Norwich Astronomical Society was founded in 1945 by six men who met regularly to discuss their hobby and wanted to formalise their interest in astronomy. As the society developed, meeting regularly, it gained more new members so that it needed to build its own observatory and this was first located on Daniels Road, Norwich. With the impact of light pollution the society moved to a location on Colney Lane, on the southern edge of the city. The society was situated there for over 20 years and continued to develop its observing facilities. When plans were drawn showing that the new Norfolk & Norwich University Hospital was to be its next door neighbour NAS had to find a new location not affected by the increasing light pollution and found a site at Seething in South Norfolk and we have been there since 1994. This is in a dark skies location and on a good night you can see the arm of the Milky Way and many deep space objects.

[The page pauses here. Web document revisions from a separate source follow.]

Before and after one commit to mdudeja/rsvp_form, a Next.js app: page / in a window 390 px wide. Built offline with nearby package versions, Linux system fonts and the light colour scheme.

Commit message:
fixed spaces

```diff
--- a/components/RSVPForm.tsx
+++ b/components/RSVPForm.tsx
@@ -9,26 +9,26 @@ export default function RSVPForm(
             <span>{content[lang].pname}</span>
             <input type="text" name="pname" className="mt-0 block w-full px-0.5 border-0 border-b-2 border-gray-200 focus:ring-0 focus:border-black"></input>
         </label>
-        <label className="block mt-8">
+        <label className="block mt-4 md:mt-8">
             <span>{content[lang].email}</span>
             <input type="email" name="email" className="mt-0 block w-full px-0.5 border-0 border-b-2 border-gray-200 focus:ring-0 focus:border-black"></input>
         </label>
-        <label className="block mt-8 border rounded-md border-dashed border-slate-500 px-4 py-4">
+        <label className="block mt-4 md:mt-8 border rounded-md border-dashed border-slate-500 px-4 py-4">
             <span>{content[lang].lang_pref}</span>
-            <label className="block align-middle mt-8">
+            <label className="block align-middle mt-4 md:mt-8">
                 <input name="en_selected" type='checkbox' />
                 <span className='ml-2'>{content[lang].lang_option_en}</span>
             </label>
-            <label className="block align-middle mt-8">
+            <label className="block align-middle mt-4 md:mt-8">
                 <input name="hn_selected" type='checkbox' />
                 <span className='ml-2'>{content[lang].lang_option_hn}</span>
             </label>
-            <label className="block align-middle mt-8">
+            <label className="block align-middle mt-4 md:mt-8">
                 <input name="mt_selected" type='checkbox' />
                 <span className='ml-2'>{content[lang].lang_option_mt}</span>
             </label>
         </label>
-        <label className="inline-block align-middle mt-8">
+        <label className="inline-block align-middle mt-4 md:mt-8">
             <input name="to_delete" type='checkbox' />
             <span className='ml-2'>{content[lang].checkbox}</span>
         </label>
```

Norwich Astronomical Society sit on a 2 acre site which it has developed and currently consists of a clubhouse and cabin; 2 viewing domes, Herschel and Genesis; two run-off observatories for astrophotography; sixteen telescope pads, 10 of them with electrical power and a small collection of telescopes available to NAS members. The Society has also developed the landscape of the site for local wildlife. The observatory facilities take up 1 acre of the site whilst the other half has been left as a managed wildlife area giving the site a County Wildlife status. Even the pond has a known history dating back over a 100 years.
The Seething site was once part of a large World War II airfield. Seething Airfield started construction in 1942/43. It was one of the first Norfolk airfields that as built specifically for the American 8th Air Force, used by the 448th bomb group who flew Consolidated B24 Liberators. Their first mission was 2/12/1943.
NAS has a membership averaging 150 and regularly meet on Fridays for club night with members staying to the small hours of the morning. We are a friendly, welcoming group. On good nights you will find members spending their time looking through telescopes or imaging and when it is cloudy you will find us in the clubhouse where we shared images, play pool or sit in groups chatting. We don’t spend all our time talking about astronomy but you are quite welcome to if you wish. We have a great club atmosphere and you would be most welcome to visit us on a club night and chat over a cuppa. Becoming a member allows you to fully use the observational facilities at the society, the extensive library, attend members’ talks and develop skills and knowledge from the breadth of experience from other knowledgeable members.
As a registered charity our aims and objectives are to promote and advance the public understanding of astronomy and to provide facilities for those wishing to study astronomy. We provide outreach by holding public nights, group visits and participating in activities that help promote astronomy. In doing this work we rely heavily on members to volunteer their help and without them we would not be the society we are today who meet weekly at great facilities with a great club atmosphere.